But as a company has a personality separate and distinct from its shareholders, it follows therefore the defendant cannot set off the debt owed to his company against the debt owed by him in his personal capacity.


To sustain his claim that the custom practised among the logging business community to which they both belonged allowed him to set off his personal debt against debt owed to his company the defendant would have to prove that the custom was “notorious, certain and reasonable and does not offend against the intention of any legislative enactment.” (Devonald v Rosser & Sons [1906]


2 KB 728, 743.)


We would adopt what Lord Devlin said in Chan Cheng Kum & Anor v Wah Tat Bank Ltd & Anor [1971] 1 MLJ 177 Privy Council (Lord Upjohn, Lord Devlin & Lord Pearson) with respect to what is required to be proved to establish the existence of custom of merchants generally:

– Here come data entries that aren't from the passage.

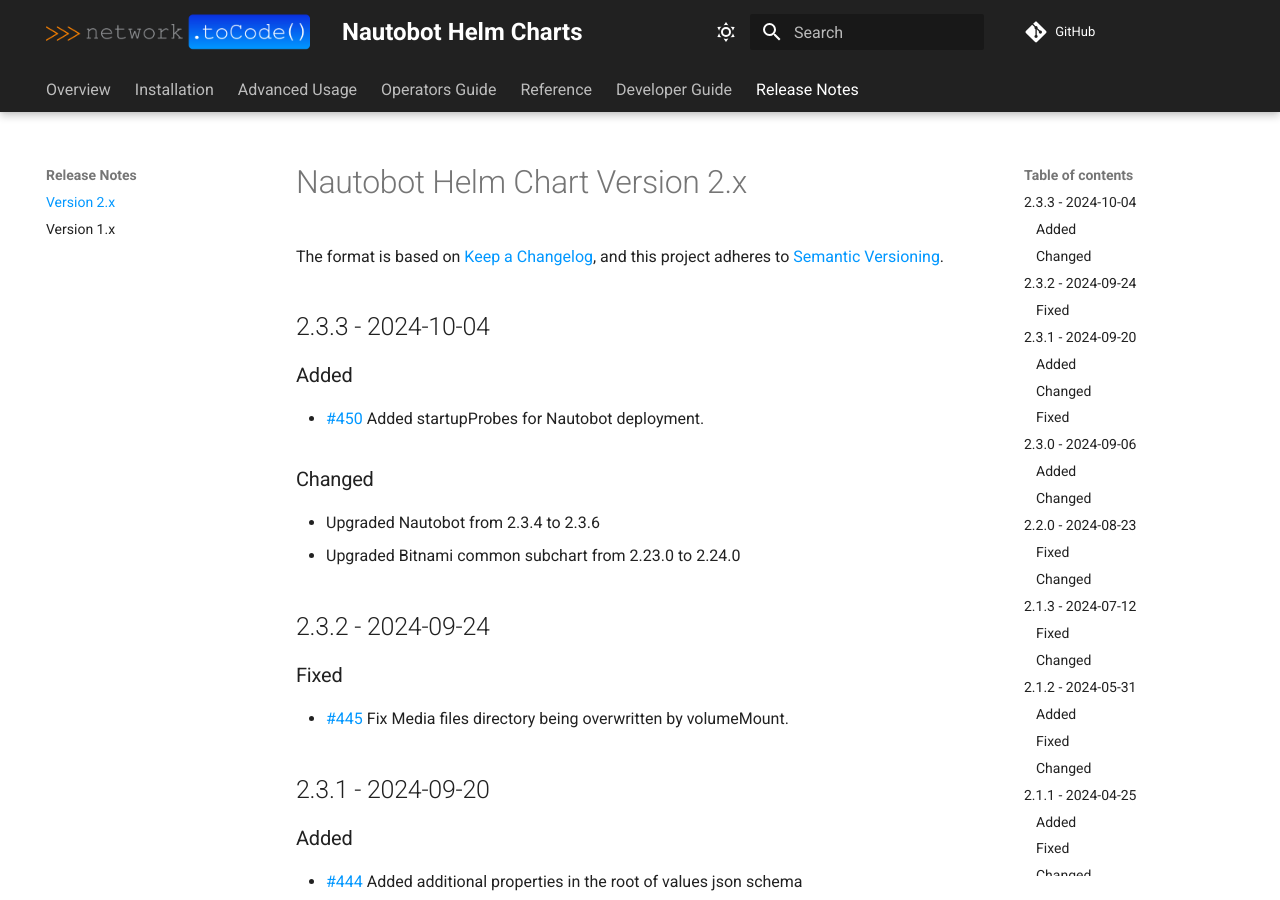
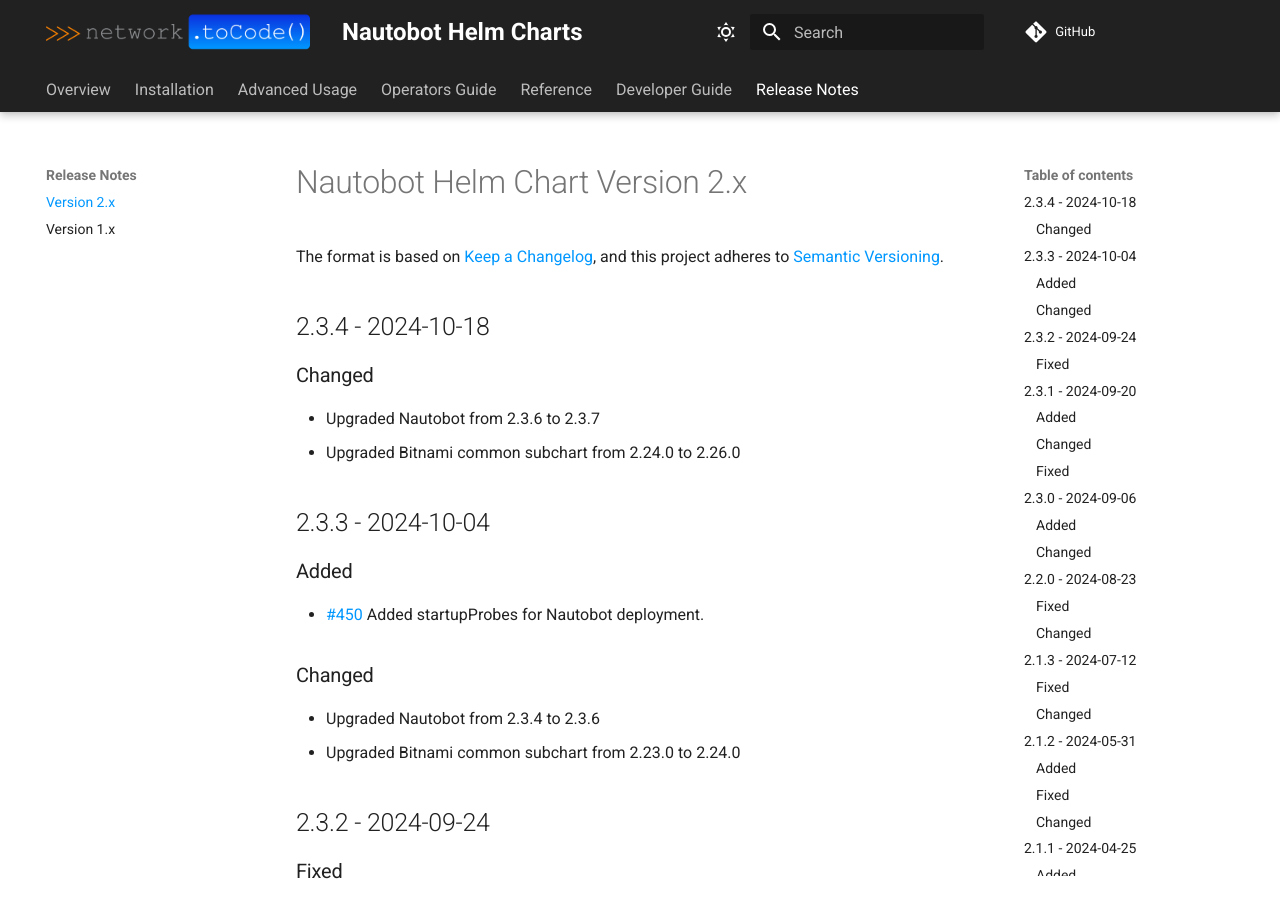
Before and after one commit to nautobot/helm-charts, an MkDocs documentation site: the page built from docs/release-notes/version-2.x.md, in a window 1280 px wide and 900 px high. Built offline with MkDocs 1.6.1 and Material for MkDocs 9.7.7, drawn with Linux system fonts in a browser that asks for light colours; comment, search, counter and statistics services are not loaded.

Commit message:
chore: prepare for release 2.3.4

```diff
--- a/docs/release-notes/version-2.x.md
+++ b/docs/release-notes/version-2.x.md
@@ -2,6 +2,13 @@
 
 The format is based on [Keep a Changelog](https://keepachangelog.com/en/1.0.0/),
 and this project adheres to [Semantic Versioning](https://semver.org/spec/v2.0.0.html).
+
+## 2.3.4 - 2024-10-18
+
+### Changed
+
+* Upgraded Nautobot from 2.3.6 to 2.3.7
+* Upgraded Bitnami common subchart from 2.24.0 to 2.26.0
 
 ## 2.3.3 - 2024-10-04
 
```
Also changed, not shown: charts/nautobot/README.md (+1 -1 lines), 4 other files.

“Universality, as a requirement of custom, raises not a question of law but a question of fact. There must be proof in the first place that the custom is generally accepted by those who habitually do business in the trade or market concerned. Moreover, the custom must be so generally known that an outsider who makes reasonable enquiries could not fail to be

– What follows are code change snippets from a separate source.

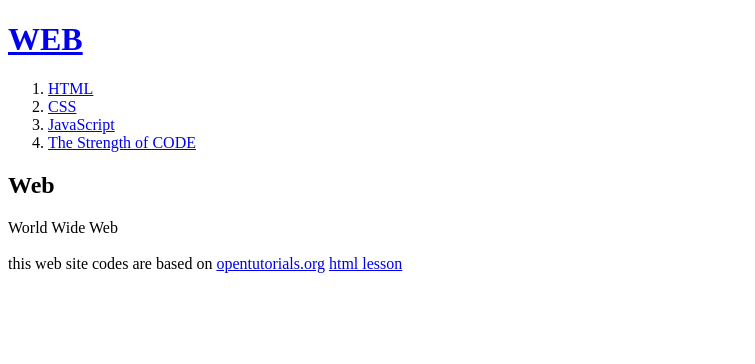
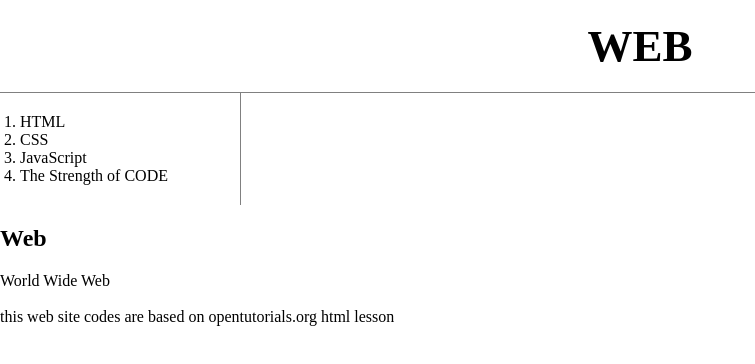
Before and after one commit to dltkdgns00/dltkdgns00.github.io, a plain HTML site: page my-first-web-site/index.html in a window 1280 px wide. Shown: the whole page, without its empty margins (0-755 px from the left). Drawn offline with Linux system fonts and the light colour scheme.

Commit message:
modified README.md , index.html

```diff
--- a/my-first-web-site/index.html
+++ b/my-first-web-site/index.html
@@ -3,21 +3,27 @@
 <head>
     <title>WEB1 - Welcome</title>
     <meta charset="utf-8">
+    <link rel="stylesheet" href="style.css">
 </head>
 
 <body>
     <h1><a href="index.html">WEB</a></h1>
+    <div>
         <ol>
             <li><a href="1.html">HTML</a></li>
             <li><a href="2.html">CSS</a></li>
             <li><a href="3.html">JavaScript</a></li>
             <li><a href="the-strength-of-code.html">The Strength of CODE</a></li>
         </ol>
+        <div>
             <h2>Web</h2>
             <p>
             World Wide Web
             <br><br>
-    this web site codes are based on <a href="https://opentutorials.org">opentutorials.org</a> <a href="https://opentutorials.org/course/3084"> html lesson</a>
+            this web site codes are based on <a href="https://opentutorials.org">opentutorials.org</a> <a href="https://opentutorials.      org/course/3084"> html lesson</a>
             </p>
+
+        </div>
+    </div>
 </body>
 </html>
```
Also changed, not shown: 1 other file. Lines whose indentation alone changed are shown as unchanged.
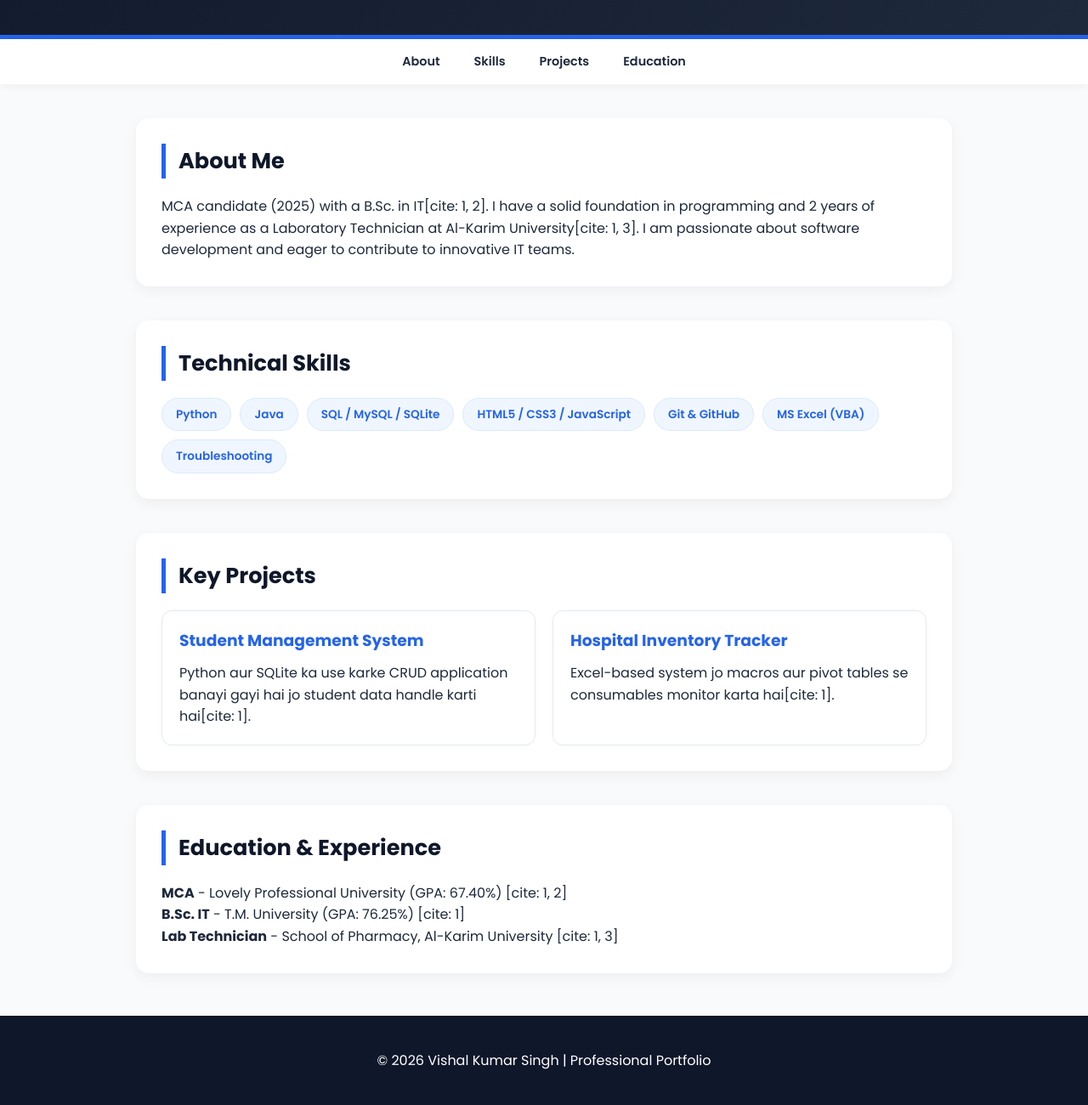
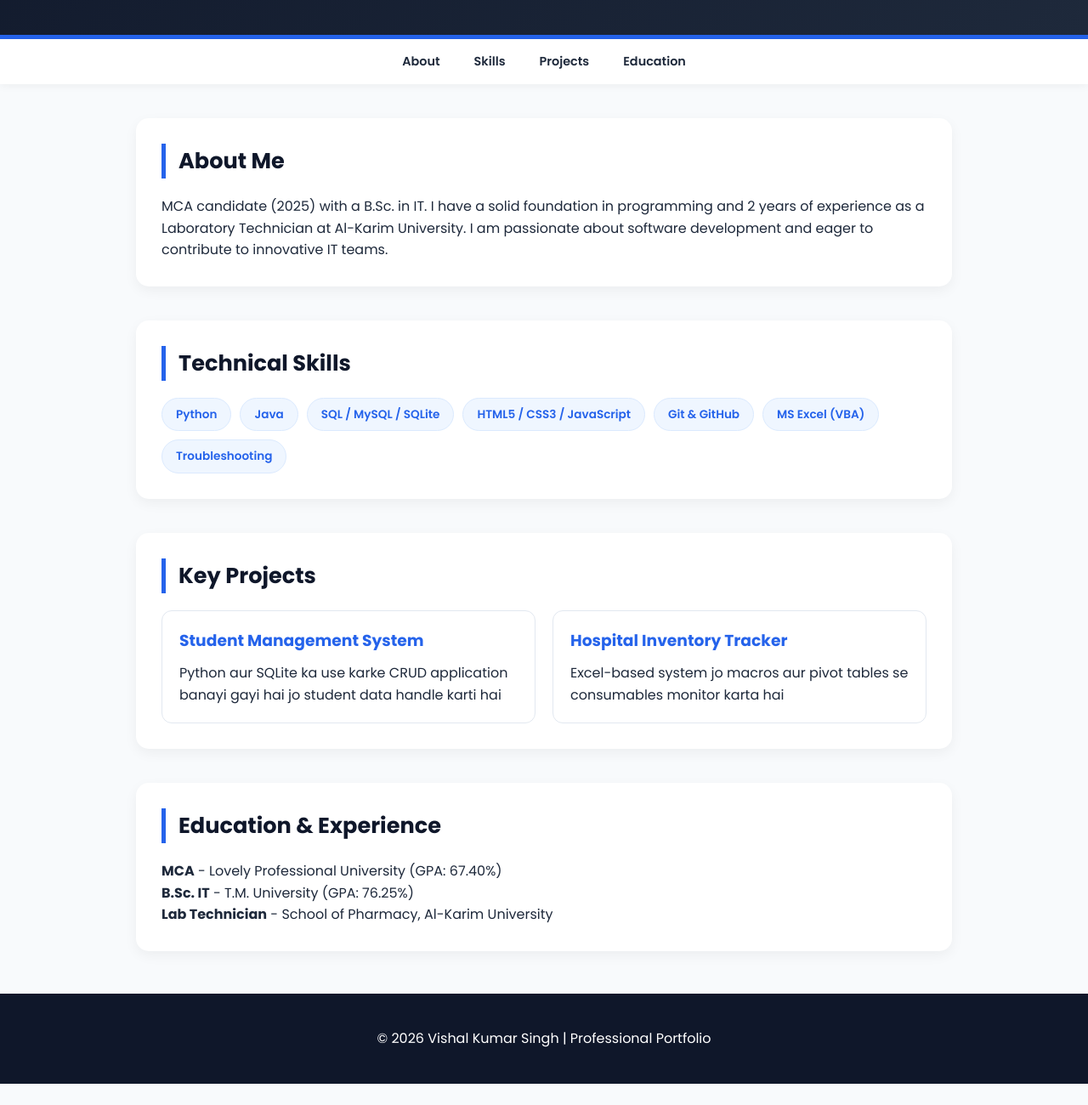
Before and after one commit to singhvk2425-cell/My-Portfolio2, a plain HTML site: page index.html in a window 1280 px wide. Shown: the part 490-1790 px from the top of the page at 85% size. After the commit the page ends 1765 px from the top, so only its background shows below. Drawn offline with Linux system fonts and the light colour scheme.

Commit message:
Update index.html

```diff
--- a/index.html
+++ b/index.html
@@ -108,7 +108,7 @@
 <div class="container">
     <section id="about" class="section">
         <h2>About Me</h2>
-        <p>MCA candidate (2025) with a B.Sc. in IT[cite: 1, 2]. I have a solid foundation in programming and 2 years of experience as a Laboratory Technician at Al-Karim University[cite: 1, 3]. I am passionate about software development and eager to contribute to innovative IT teams.</p>
+        <p>MCA candidate (2025) with a B.Sc. in IT. I have a solid foundation in programming and 2 years of experience as a Laboratory Technician at Al-Karim University. I am passionate about software development and eager to contribute to innovative IT teams.</p>
     </section>
 
     <section id="skills" class="section">
@@ -129,20 +129,20 @@
         <div class="grid">
             <div class="card">
                 <h3>Student Management System</h3>
-                <p>Python aur SQLite ka use karke CRUD application banayi gayi hai jo student data handle karti hai[cite: 1].</p>
+                <p>Python aur SQLite ka use karke CRUD application banayi gayi hai jo student data handle karti hai</p>
             </div>
             <div class="card">
                 <h3>Hospital Inventory Tracker</h3>
-                <p>Excel-based system jo macros aur pivot tables se consumables monitor karta hai[cite: 1].</p>
+                <p>Excel-based system jo macros aur pivot tables se consumables monitor karta hai</p>
             </div>
         </div>
     </section>
 
     <section id="education" class="section">
         <h2>Education & Experience</h2>
-        <p><strong>MCA</strong> - Lovely Professional University (GPA: 67.40%) [cite: 1, 2]</p>
-        <p><strong>B.Sc. IT</strong> - T.M. University (GPA: 76.25%) [cite: 1]</p>
-        <p><strong>Lab Technician</strong> - School of Pharmacy, Al-Karim University [cite: 1, 3]</p>
+        <p><strong>MCA</strong> - Lovely Professional University (GPA: 67.40%) </p>
+        <p><strong>B.Sc. IT</strong> - T.M. University (GPA: 76.25%) </p>
+        <p><strong>Lab Technician</strong> - School of Pharmacy, Al-Karim University </p>
     </section>
 </div>
 
```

made aware of it. The size of the market or the extent of the trade affected is neither here nor there. It does not matter that the custom alleged in this case applies only to part of the shipping trade within the State of Singapore, so long as the part can be ascertained with certainty, as it can here, as the carriage of goods by sea between Sarawak and Singapore. A good and established custom “obtains the force of a law, and is, in effect, the common law within that place to which it extends”: Lockwood v Wood (1844) 6 QB 50, 115 ER 19, per Tindal C.J. at p. 64. Thus the custom in this case, if proved, takes effect as part of the common law of Singapore. As such it will be applied by any court dealing with any matter which that court treats as governed by the law of Singapore. In this sense it is binding not only in Singapore but on anyone anywhere in the world.”


The plaintiff offered no such evidence of the existence of such a custom or practice and understandings.


But even assuming that such a custom or practice and understandings in the logging business community is proved, it is clear that the defendant had failed to prove any such set-offs.


As proof of the set-off all that the defendant did was to produce a stack of over 100 documents consisting of copies of Payment Vouchers, Credit and Debit notes accompanied by a Summary of Payments made by his company Equatorial Timber Marketing Sdn Bhd to the plaintiff’s company between June 1995 and February 1998, Statement of Payments for the purchase of logs by the plaintiff’s company Interhill Enterprise Sdn Bhd from the defendant’s company Equatorial Timber Marketing Sdn Bhd for 1997 and for January and February 1998.


The documents were disputed by the plaintiff and were therefore at best, self serving documentary hearsay. Even assuming they






can be proved to be entries in the books of accounts regularly kept in the course of business of the defendant’s companies, under Section 34 of the Evidence Act 1950, they were insufficient without more, “to charge any person with liability’.


For the foregoing reasons we affirm the decision of the High Court and dismiss the appeal with costs


Both Justice Zaleha Zahari and Justice Ramly bin Haji Ali have read the draft of this judgment and have agreed with the contents therein.


DATO’ KANG HWEE GEE Hakim Mahkamah Rayuan Malaysia.


Tarikh Bicara: 6.4.2010, 7.4.2010 dan 16.6.2010.


Tarikh Keputusan: 3.11.2010


Bagi Pihak Perayu: Datuk Seri Muhammad Shafee


Abdullah bersama Encik Bong Ah Loi dan Encik Victor Wong Lit Fah Tetuan Suhaili & Bong Advocates


Bagi Pihak Responden:


Encik Lim Heng Choo Tetuan Lim & Lim Advocates

PDF Source: http://www.kehakiman.gov.my